Set in an exposed location, long sunny days are more than matched by long harsh days of wind and rain beating against the farmhouse’s roof and walls.
The masonry is constructed with a traditional ‘natural cement mortar’, rather than a modern ‘sand-cement’ based mortar. This is not surprising considering ‘Portland Cement’ was not invented until 1828. Whilst natural cement mortar is very good at accommodating movements in masonry, it is prone to leaching of its lime component, which leads to holes and defects within the mortar. Such mortars are naturally permeable to water; a situation which is made worse with deterioration.

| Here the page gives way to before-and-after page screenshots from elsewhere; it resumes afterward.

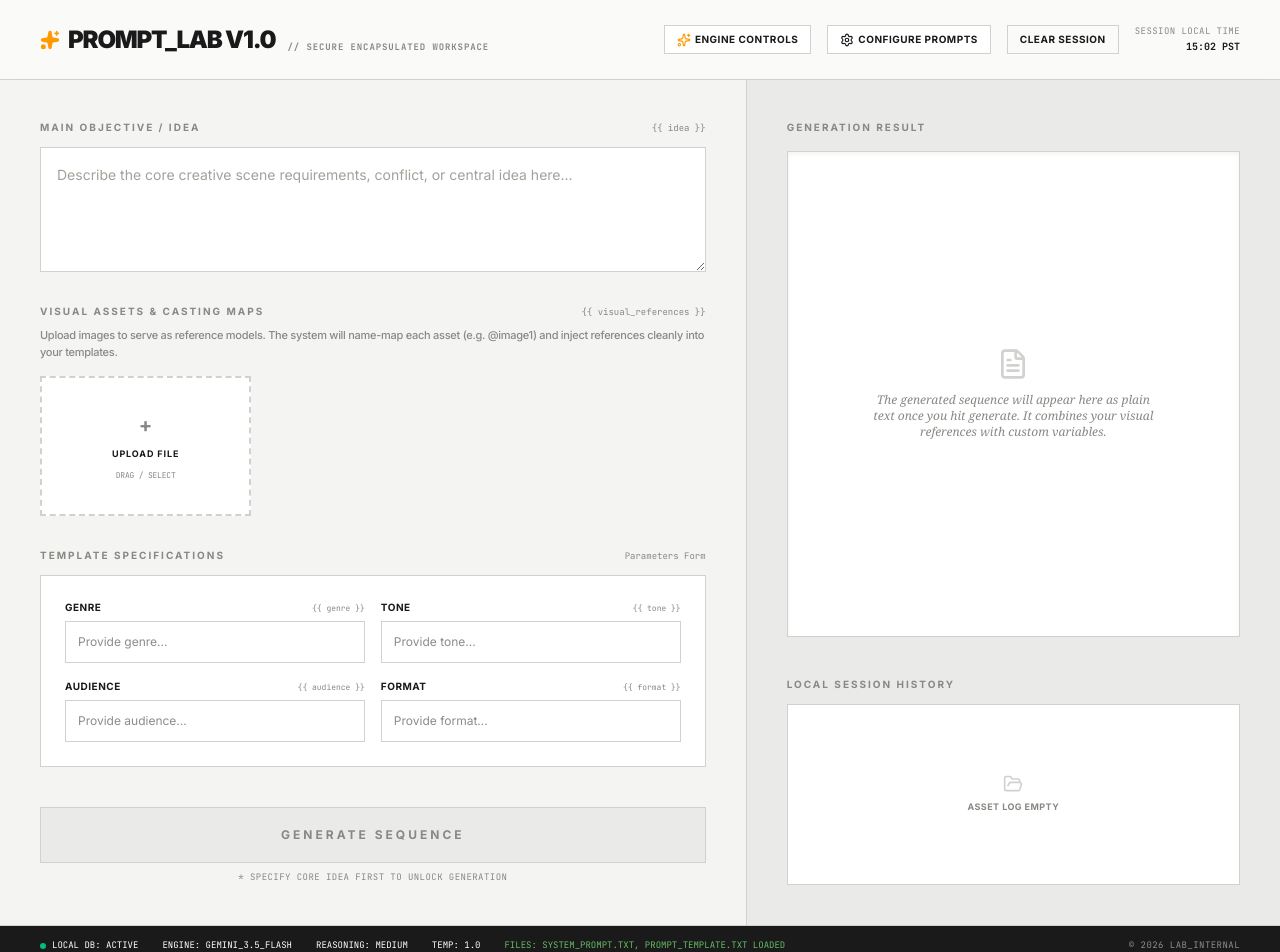
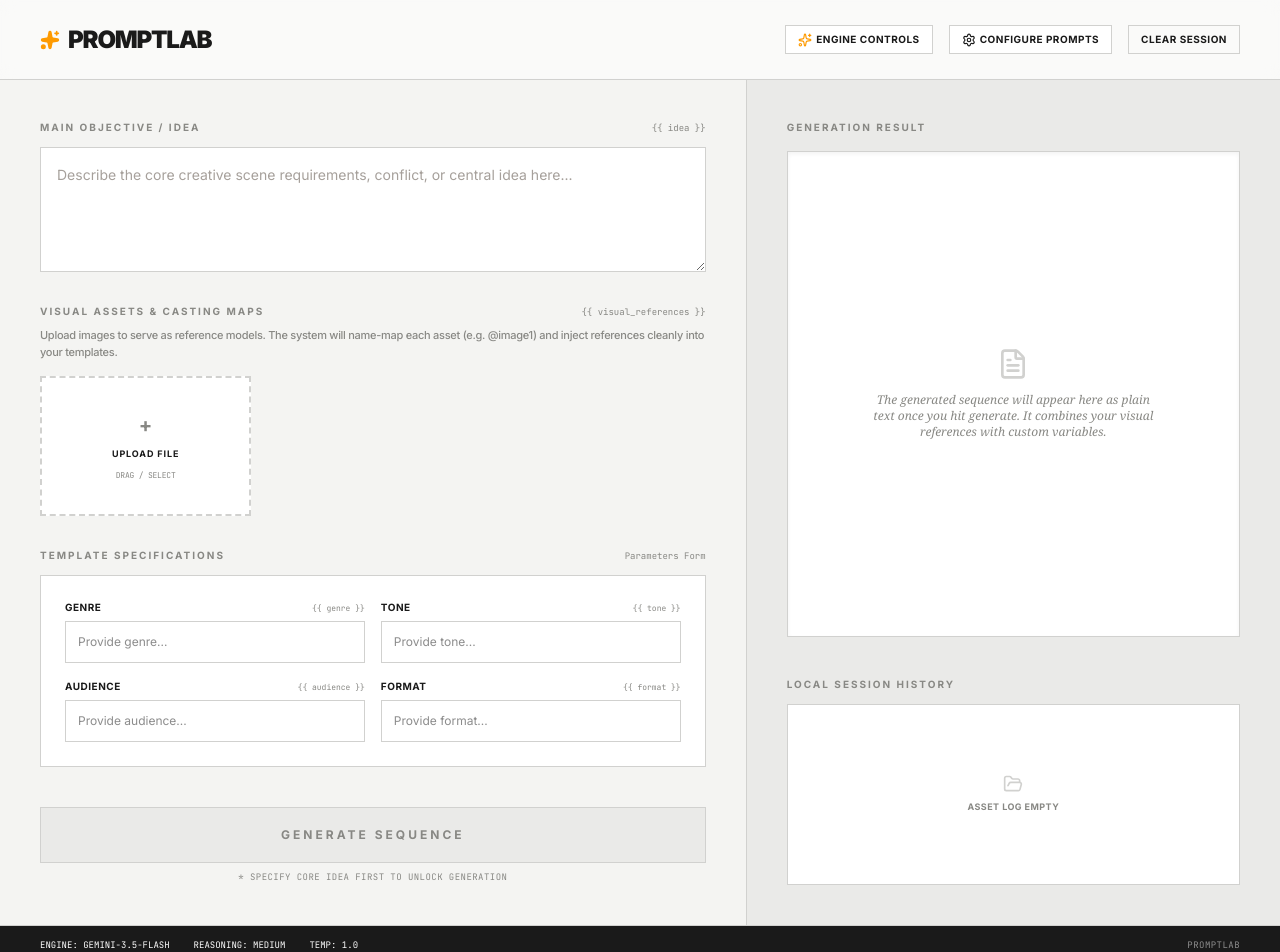
Before and after one commit to taruma/PromptLab, a Next.js app: page / in a window 1280 px wide. Shown: the top 952 px of the page. Built offline with nearby package versions, Linux system fonts and the light colour scheme.

Commit message:
refactor: simplify header and remove legacy branding
Remove redundant versioning, session timestamps, and
placeholder text to streamline the workspace UI.

```diff
--- a/app/page.tsx
+++ b/app/page.tsx
@@ -638,11 +638,8 @@ export default function PromptGeneratorPage() {
         <div className="flex items-baseline gap-3">
           <h1 className="text-xl md:text-2xl font-black tracking-tighter uppercase flex items-center gap-2">
             <Sparkles className="w-5 h-5 text-amber-500 fill-amber-500 shrink-0" />
-            Prompt_Lab v1.0
+            PromptLab
           </h1>
-          <span className="hidden sm:inline text-[9px] uppercase tracking-widest text-[#888884] font-bold font-mono">
-            {"// Secure Encapsulated Workspace"}
-          </span>
         </div>
 
         <div className="flex items-center gap-3 md:gap-4">
@@ -672,10 +669,6 @@ export default function PromptGeneratorPage() {
           >
             Clear Session
           </button>
-          <div className="hidden md:flex flex-col text-right">
-            <span className="text-[9px] text-[#888884] font-mono uppercase tracking-wider">Session Local Time</span>
-            <span className="text-[10px] text-[#1A1A1A] font-mono font-bold">15:02 PST</span>
-          </div>
         </div>
       </header>
 
@@ -1056,16 +1049,11 @@ export default function PromptGeneratorPage() {
       {/* Footer Status Bar */}
       <footer className="h-10 px-4 md:px-10 bg-[#1A1A1A] text-white flex items-center justify-between text-[9px] font-mono shrink-0">
         <div className="flex flex-wrap gap-x-6 gap-y-1 uppercase">
-          <span className="flex items-center gap-1.5">
-            <span className="w-1.5 h-1.5 rounded-full bg-emerald-500 inline-block" />
-            Local DB: Active
-          </span>
-          <span>Engine: {selectedModel.replace(/-/g, "_").toUpperCase()}</span>
+          <span>Engine: {selectedModel.toUpperCase()}</span>
           <span>Reasoning: {thinkingLevel}</span>
           <span>Temp: {temperature.toFixed(1)}</span>
-          <span className="text-[#66BB66] hidden sm:inline">Files: system_prompt.txt, prompt_template.txt Loaded</span>
         </div>
-        <div className="uppercase opacity-50 tracking-wider">© 2026 Lab_Internal</div>
+        <div className="uppercase opacity-50 tracking-wider">PromptLab</div>
       </footer>
 
       {/* Prompt Configuration Modal */}
@@ -1193,7 +1181,7 @@ export default function PromptGeneratorPage() {
                   <div className="flex flex-col gap-1 text-[#555]">
                     <span className="font-bold text-[#1A1A1A] uppercase tracking-wider text-[9px] font-mono">Variables Parsing Engine:</span>
                     <p>
-                      Use double curly-braces <code className="font-mono bg-[#F4F4F2] px-1 text-[#1A1A1A] font-bold text-[9px]">{"{{ name }}"}</code> in your template. Prompt_Lab generates input composers for them instantly on save.
+                      Use double curly-braces <code className="font-mono bg-[#F4F4F2] px-1 text-[#1A1A1A] font-bold text-[9px]">{"{{ name }}"}</code> in your template. PromptLab generates input composers for them instantly on save.
                     </p>
                   </div>
                 </div>
```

The traditional answer is to regularly maintain the mortar by raking out deteriorated parts and repointing with a matching mortar. However, such repair work is extremely time-consuming and costly, especially if, like the National Trust, you have a large portfolio of such properties to maintain.